Magnetic Threads at MoA

I’ve been invited to be part of a Night Shift event at the Museum of Anthropology, Magnetic Threads, guest curated by contemporary dance group CoERASGA. I’m looking forward to being part of this work on the relationship between the body and woven materials, which has both practical and conceptual implications.

I learned to weave when I was at art school. I learned about warping, drafting, colour effects, and different structures; and the most staggering thing I learned was that the weaving itself — throwing the shuttle, beating — was a blink compared to the labour of the rest of the process.

That truth became the most important part of the story for me, the labour that begins with the back bent over the soil, sowing the seed or tending the flock. Now I grow my own flax, know the sheep that furnish me with fleece, and spin my own threads of linen and wool. I think about how fumbling I am compared to my ancestors; my work is occasional and esoteric, but theirs was sure and present in their daily life.

I sow the flax seed
that I harvest as straw
and transform into the linen fibre
that I spin into thread
that I dress on the loom,
and wind on the shuttle bobbins
that fly back and forth
and fill in the weft
that become the cloth
that I finish
and wash.

I have a friend who teaches weaving, who lent me this loom from her collection; it’s a LeClerc, made in Quebec in the 50’s or 60’s, and unique for being a floor-standing loom that can fold flat. I hear about folks giving away looms that belonged to mothers and aunts, which they don’t have space to keep; and yet I also hear about beginner weaving courses in Vancouver and the Lower Mainland filling up with wait lists, so they must be using smaller table looms. It’s nice to be able to produce a wide piece of cloth all at once; but there are many more kinds of looms and weaving traditions in the world than either of these options.

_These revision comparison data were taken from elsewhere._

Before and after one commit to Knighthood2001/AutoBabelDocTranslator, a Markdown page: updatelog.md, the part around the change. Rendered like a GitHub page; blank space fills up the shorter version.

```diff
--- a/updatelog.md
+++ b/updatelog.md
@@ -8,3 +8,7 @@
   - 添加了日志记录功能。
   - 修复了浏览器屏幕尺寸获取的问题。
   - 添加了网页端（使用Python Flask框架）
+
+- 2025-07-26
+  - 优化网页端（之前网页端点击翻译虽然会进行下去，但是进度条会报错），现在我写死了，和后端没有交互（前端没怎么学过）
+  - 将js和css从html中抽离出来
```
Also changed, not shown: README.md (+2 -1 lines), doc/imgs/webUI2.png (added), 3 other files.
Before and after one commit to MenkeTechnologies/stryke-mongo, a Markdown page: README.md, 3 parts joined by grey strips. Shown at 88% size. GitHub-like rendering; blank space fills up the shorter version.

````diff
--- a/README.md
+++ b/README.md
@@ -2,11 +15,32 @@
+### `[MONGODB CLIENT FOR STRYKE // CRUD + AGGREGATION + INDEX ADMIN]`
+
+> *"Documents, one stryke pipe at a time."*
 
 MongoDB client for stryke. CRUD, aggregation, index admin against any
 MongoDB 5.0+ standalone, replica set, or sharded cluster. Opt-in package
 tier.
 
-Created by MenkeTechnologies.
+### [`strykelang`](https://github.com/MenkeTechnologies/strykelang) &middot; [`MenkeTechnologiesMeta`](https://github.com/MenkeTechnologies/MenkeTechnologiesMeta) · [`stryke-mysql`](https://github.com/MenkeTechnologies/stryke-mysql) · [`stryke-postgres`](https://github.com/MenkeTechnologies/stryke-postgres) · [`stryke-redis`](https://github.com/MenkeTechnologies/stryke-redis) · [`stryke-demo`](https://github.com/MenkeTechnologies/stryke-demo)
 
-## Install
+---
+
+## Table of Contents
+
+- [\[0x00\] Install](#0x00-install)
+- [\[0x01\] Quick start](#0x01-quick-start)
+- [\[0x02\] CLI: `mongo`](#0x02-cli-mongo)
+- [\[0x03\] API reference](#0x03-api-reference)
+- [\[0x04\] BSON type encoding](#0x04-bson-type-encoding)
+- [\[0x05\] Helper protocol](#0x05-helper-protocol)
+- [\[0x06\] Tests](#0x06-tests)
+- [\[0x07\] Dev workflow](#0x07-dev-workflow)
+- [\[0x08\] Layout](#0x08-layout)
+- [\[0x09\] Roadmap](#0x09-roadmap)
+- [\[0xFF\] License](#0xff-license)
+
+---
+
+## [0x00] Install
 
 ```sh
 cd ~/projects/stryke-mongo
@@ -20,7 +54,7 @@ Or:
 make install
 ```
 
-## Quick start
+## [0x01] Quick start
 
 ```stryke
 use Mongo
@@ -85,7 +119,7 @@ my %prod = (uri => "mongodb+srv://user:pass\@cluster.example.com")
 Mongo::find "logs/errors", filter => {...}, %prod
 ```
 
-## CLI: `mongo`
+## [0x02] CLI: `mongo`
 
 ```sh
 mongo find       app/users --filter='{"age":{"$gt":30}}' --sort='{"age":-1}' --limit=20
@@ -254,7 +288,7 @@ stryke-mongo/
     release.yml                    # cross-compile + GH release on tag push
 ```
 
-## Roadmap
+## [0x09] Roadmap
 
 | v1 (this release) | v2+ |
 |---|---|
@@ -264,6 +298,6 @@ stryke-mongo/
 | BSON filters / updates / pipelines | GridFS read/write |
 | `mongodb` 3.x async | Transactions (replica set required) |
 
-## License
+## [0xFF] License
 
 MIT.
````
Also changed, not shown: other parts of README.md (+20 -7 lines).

I’ll also be thinking of my colleagues Tracy Williams, Sharon Kallis and Mirae Rosner, who collaborated on Terroir: the Urban Cloth Project, exploring the intersections of land, labour, and textile-making in a contemporary urban context.